WORK INSTRUCTION →
Take the entries below and print, exactly, the stretch from the line containing "(temp.getRight() != null)" through the line containing "binaryTree.getRoot().getLeft().setLeft(new Node(4));", both included.

———

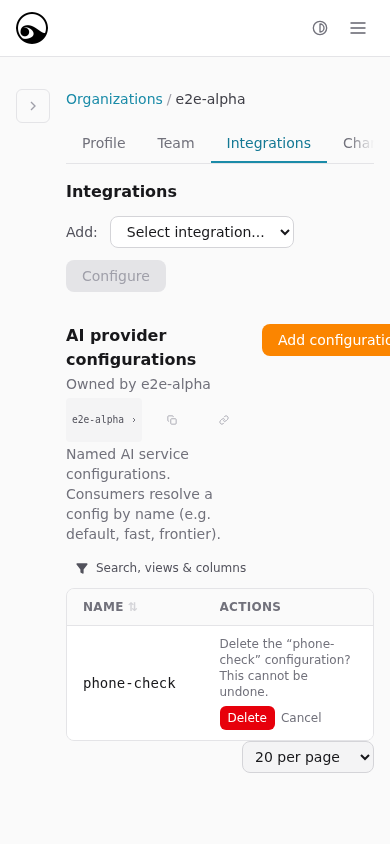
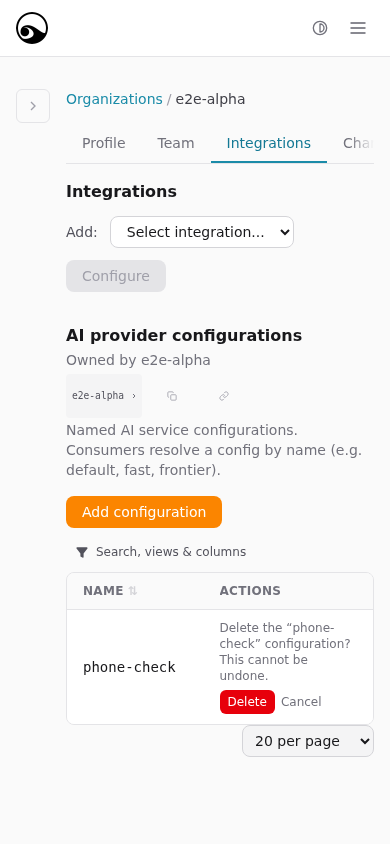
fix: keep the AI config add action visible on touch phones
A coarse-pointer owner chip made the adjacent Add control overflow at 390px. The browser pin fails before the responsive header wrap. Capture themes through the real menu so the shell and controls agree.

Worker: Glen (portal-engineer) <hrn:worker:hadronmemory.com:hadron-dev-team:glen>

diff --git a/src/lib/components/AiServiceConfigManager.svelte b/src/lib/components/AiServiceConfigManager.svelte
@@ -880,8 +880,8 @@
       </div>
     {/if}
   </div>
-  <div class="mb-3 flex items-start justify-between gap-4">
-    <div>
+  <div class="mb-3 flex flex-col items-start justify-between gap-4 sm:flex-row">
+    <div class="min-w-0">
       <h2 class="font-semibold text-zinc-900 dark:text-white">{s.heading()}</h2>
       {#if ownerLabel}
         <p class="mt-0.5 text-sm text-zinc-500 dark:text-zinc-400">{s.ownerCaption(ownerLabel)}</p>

———

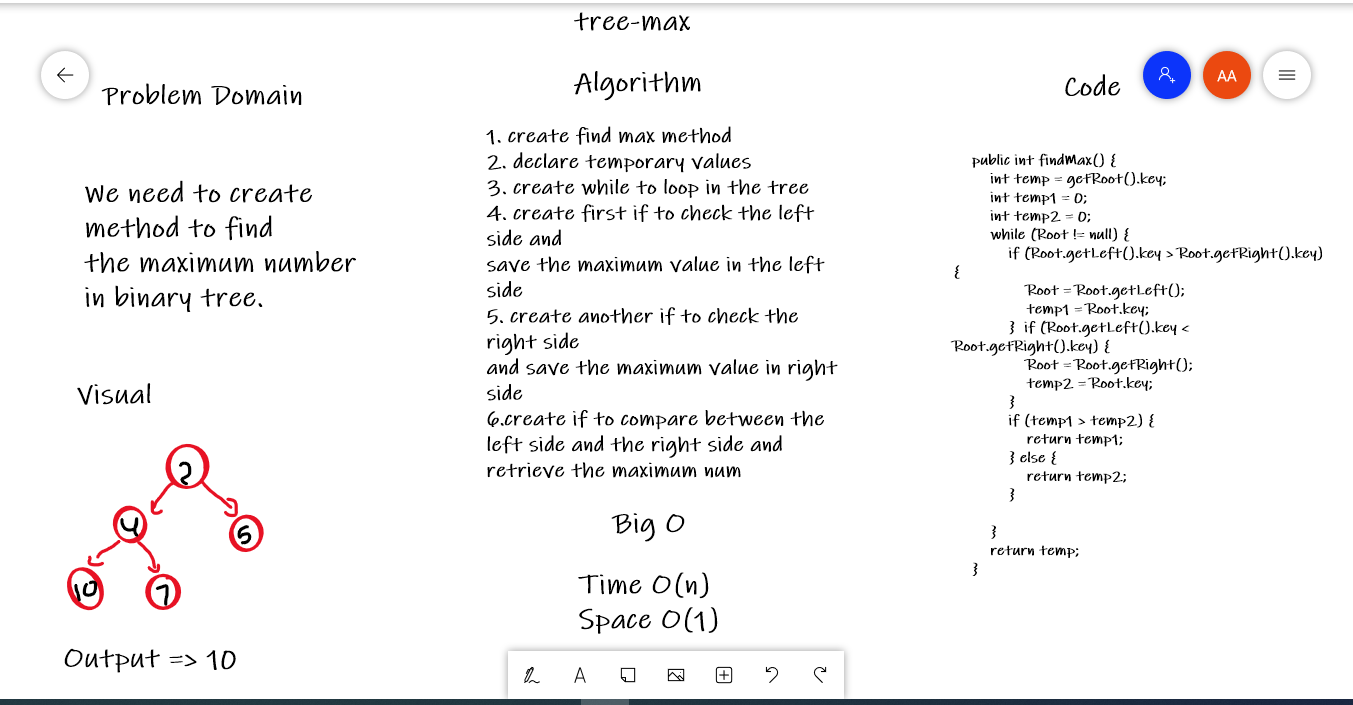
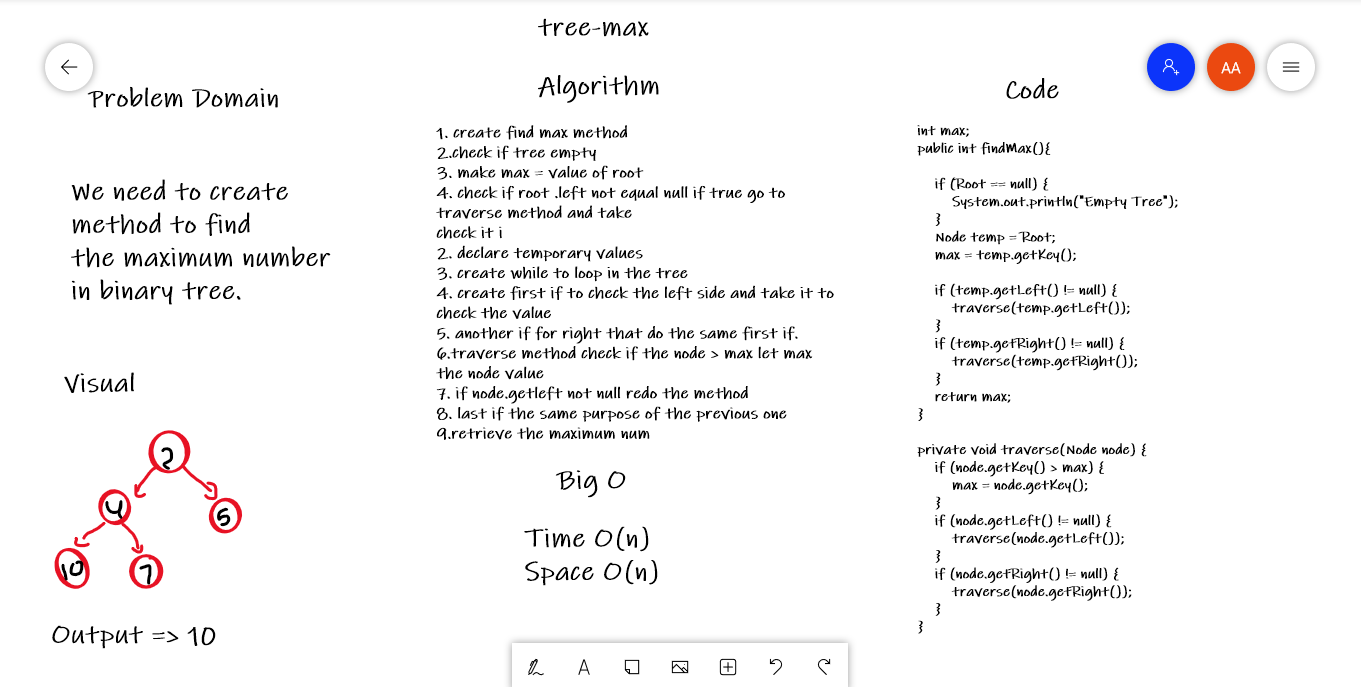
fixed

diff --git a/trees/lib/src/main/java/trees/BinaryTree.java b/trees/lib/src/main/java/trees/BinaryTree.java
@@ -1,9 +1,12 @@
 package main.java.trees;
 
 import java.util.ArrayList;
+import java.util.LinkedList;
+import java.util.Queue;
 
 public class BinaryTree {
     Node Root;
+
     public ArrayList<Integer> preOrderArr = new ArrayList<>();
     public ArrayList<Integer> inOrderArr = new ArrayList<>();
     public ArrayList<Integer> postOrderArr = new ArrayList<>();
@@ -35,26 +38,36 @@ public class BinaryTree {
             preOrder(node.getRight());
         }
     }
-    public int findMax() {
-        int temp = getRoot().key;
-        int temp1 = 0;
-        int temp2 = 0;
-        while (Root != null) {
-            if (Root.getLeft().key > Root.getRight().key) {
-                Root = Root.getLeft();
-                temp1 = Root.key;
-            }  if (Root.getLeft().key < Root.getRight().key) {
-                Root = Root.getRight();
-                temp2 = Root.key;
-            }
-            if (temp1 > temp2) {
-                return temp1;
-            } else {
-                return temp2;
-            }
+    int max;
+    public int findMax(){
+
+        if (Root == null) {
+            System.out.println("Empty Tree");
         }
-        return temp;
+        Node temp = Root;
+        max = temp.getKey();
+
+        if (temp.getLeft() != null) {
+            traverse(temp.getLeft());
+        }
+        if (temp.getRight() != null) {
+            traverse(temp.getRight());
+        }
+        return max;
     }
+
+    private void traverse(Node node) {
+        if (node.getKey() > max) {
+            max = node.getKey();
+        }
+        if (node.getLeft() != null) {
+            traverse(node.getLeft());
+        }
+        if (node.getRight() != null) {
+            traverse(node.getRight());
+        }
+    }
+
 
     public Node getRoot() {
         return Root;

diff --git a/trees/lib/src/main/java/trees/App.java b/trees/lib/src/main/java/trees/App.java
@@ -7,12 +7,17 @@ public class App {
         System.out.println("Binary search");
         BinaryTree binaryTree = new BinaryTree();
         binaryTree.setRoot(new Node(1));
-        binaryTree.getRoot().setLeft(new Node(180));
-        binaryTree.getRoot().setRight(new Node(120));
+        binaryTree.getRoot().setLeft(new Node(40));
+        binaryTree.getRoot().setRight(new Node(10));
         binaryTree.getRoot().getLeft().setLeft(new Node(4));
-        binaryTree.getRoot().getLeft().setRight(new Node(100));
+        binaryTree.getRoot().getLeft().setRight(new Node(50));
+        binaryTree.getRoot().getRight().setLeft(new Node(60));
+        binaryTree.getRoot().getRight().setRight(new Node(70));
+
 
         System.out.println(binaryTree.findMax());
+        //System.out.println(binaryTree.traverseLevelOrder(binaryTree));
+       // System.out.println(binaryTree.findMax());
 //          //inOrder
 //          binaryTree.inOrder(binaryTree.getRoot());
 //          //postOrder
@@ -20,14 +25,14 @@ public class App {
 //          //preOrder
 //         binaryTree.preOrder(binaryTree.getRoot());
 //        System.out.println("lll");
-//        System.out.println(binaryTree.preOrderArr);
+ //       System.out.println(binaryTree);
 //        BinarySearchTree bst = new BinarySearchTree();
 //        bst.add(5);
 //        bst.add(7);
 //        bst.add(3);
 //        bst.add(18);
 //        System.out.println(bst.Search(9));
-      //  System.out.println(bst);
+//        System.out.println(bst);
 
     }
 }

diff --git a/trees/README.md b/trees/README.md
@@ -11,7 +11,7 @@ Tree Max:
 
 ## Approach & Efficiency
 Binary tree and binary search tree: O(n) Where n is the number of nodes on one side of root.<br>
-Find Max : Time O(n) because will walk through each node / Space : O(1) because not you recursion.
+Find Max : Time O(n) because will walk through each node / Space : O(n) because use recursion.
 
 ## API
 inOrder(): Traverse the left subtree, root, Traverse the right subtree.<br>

———

TASK RESPONSE →
+        if (temp.getRight() != null) {
+            traverse(temp.getRight());
+        }
+        return max;
     }
+
+    private void traverse(Node node) {
+        if (node.getKey() > max) {
+            max = node.getKey();
+        }
+        if (node.getLeft() != null) {
+            traverse(node.getLeft());
+        }
+        if (node.getRight() != null) {
+            traverse(node.getRight());
+        }
+    }
+
 
     public Node getRoot() {
         return Root;

diff --git a/trees/lib/src/main/java/trees/App.java b/trees/lib/src/main/java/trees/App.java
@@ -7,12 +7,17 @@ public class App {
         System.out.println("Binary search");
         BinaryTree binaryTree = new BinaryTree();
         binaryTree.setRoot(new Node(1));
-        binaryTree.getRoot().setLeft(new Node(180));
-        binaryTree.getRoot().setRight(new Node(120));
+        binaryTree.getRoot().setLeft(new Node(40));
+        binaryTree.getRoot().setRight(new Node(10));
         binaryTree.getRoot().getLeft().setLeft(new Node(4));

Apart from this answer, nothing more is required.